Kensington drug tracks Philadelphia DEA/Twitter

Pictured is the stretch of train tracks in Kensington known as an epicenter of Philadelphia's heroin market. The city and Conrail, the company that owns the tracks, have announced steps to clean and secure the area.

June 15, 2017

Philly, rail company will start cleanup of open-air drug market on train tracks

Philadelphia says it has finally reached an agreement with a railroad company to address a stretch of train tracks used for an open-air drug market.

During a press conference at City Hall, officials announced the terms with Conrail, which owns the tracks, to clean and secure the area of Gurney Street in Kensington known as El Campamiento.

Public health officials said cleanup will begin ASAP, and that outreach and support efforts for those who live on the tracks were increased in May to assist those who were displaced.

Under the agreement, Conrail will, among other things, clear vegetation, pick up needles and support community groups who keep up with the area.

“This is an important milestone in making progress on an intractable societal challenge,” said Jonathan Broder of Conrail.

The city will provide barriers, transport and dispose of trash, remove individuals and provide them necessary services and dismiss pending citations against Conrail.

“While Conrail works to clean, secure and maintain its property, we are going to be focused on helping the individuals who frequent the area along those tracks get into treatment and supportive housing," said Philadelphia Managing Director Mike DiBerardinis.

NonePhiladelphia DEA/Twitter

Pictured is the stretch of train tracks in Kensington known as an epicenter of Philadelphia's heroin market.
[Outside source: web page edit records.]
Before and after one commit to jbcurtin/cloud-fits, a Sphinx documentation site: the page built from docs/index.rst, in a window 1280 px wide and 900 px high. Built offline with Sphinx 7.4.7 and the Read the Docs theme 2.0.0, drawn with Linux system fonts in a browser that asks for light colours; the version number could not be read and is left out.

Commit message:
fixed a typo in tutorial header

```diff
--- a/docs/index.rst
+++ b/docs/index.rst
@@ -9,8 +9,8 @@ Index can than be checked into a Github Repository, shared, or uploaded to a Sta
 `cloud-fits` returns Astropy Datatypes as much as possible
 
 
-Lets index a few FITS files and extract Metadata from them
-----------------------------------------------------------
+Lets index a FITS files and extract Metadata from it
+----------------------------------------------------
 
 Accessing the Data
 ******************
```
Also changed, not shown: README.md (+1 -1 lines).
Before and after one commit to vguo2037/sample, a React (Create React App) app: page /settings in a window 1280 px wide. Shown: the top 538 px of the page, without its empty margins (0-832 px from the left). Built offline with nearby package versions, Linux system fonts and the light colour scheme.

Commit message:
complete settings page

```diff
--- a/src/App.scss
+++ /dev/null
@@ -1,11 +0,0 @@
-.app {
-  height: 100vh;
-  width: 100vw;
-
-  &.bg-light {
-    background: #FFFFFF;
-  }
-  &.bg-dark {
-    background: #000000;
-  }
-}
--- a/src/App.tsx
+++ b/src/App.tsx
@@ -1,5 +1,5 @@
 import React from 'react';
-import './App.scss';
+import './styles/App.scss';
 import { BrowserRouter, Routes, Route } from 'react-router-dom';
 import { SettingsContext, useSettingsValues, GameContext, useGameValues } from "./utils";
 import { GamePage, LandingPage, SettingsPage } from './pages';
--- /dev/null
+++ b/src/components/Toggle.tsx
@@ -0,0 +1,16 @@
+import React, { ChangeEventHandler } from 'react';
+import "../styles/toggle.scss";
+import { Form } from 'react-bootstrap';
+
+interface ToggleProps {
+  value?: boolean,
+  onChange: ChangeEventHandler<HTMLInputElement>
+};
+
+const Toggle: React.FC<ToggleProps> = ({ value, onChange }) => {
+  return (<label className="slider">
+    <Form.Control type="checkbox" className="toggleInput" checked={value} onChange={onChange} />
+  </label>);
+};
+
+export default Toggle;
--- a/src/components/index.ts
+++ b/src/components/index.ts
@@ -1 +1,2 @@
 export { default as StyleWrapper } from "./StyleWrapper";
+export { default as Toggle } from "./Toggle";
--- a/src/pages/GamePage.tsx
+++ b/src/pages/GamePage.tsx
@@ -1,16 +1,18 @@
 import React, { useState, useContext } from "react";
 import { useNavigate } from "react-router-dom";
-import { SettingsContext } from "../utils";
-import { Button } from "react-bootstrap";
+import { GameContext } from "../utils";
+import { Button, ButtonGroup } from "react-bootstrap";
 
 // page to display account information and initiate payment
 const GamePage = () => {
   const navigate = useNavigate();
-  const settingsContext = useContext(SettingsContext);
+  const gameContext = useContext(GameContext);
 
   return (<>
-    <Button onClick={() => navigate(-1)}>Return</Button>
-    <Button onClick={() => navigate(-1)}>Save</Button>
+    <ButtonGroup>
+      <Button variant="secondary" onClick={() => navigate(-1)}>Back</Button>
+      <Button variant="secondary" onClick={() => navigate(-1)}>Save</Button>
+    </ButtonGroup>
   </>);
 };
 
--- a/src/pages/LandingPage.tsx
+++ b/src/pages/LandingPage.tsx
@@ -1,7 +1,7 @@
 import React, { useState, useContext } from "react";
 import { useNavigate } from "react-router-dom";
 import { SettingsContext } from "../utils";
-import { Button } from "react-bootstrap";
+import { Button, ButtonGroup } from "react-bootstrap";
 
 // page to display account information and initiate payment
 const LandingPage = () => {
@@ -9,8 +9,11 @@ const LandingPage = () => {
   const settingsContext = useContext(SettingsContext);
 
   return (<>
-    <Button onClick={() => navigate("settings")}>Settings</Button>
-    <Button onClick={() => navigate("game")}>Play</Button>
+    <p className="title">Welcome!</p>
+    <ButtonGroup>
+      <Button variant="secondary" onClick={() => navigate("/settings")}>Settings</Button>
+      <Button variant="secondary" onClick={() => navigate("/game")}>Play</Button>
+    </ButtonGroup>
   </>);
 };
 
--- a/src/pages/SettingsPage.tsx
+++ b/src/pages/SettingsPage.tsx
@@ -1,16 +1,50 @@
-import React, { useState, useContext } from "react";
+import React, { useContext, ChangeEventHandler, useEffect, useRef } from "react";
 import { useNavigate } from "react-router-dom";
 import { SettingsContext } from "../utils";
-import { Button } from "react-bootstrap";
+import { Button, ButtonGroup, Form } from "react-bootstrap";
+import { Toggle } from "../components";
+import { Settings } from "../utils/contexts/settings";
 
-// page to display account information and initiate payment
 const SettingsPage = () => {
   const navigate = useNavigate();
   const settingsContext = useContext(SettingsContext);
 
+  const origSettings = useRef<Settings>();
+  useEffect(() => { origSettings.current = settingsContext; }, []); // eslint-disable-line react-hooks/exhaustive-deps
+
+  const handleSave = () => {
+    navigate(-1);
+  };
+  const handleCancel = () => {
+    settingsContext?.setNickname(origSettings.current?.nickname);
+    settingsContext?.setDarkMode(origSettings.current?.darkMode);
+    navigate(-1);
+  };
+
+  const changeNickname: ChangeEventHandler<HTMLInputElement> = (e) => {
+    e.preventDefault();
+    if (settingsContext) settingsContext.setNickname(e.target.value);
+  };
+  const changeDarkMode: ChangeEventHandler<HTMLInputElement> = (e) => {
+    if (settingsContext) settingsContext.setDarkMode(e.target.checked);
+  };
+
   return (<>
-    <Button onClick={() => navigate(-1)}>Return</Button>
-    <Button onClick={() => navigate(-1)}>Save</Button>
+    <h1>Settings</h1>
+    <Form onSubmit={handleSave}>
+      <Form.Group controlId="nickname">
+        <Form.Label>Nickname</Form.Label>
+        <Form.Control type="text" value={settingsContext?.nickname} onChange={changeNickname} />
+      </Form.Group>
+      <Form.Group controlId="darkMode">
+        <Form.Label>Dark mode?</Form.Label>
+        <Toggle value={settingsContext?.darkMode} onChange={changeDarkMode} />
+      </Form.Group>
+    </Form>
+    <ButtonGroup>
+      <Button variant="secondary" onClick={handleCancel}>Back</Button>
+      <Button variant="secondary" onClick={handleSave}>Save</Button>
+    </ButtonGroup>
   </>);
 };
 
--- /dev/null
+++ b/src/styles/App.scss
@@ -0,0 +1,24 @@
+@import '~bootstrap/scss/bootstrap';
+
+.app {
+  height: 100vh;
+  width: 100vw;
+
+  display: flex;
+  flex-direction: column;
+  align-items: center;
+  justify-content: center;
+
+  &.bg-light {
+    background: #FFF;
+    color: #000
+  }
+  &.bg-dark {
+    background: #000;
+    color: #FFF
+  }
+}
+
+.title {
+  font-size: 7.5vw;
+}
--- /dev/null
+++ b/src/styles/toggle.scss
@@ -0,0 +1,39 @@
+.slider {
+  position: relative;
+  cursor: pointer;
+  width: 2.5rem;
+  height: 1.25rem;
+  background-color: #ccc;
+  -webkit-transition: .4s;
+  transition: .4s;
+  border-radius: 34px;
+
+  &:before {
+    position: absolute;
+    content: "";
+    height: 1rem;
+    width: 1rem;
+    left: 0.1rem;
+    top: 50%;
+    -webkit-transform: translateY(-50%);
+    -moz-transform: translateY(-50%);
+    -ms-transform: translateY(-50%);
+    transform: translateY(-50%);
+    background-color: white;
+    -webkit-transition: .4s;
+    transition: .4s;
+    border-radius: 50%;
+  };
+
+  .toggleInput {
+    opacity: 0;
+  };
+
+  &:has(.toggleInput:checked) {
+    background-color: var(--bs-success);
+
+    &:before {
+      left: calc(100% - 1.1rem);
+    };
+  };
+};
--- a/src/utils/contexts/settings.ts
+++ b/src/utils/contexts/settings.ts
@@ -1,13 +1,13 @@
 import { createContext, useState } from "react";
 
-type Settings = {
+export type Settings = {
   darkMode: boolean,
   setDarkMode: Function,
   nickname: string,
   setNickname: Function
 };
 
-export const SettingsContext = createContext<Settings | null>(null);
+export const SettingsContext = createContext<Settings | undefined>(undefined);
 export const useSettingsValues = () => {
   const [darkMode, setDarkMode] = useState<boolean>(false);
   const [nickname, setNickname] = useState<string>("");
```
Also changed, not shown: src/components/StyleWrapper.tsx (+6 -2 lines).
The city and Conrail, the company that owns the tracks, have announced steps to clean and secure the area.

Three different types of fences will be installed at the tracks in an effort to make the area less attractive for drug activity.

The mile-and-a-half stretch of tracks is a hotbed for heroin use and sales, drawing the attention of the national media and criticism of Conrail and the city for failing to act on an encampment littered with needles and trash.

Last year, 17 people were found dead from overdoses along the corridor, and an additional 29 emergency medical rescues were performed by first responders.

In April, Mayor Jim Kenney gave Conrail an ultimatum, accusing the company of failing to act on "hazardous conditions on its property.”

A community meeting to go over the agreement and next steps will be held June 20 at 5:30 p.m. at the Iglesias del Barrio, 240 E. Cambria St.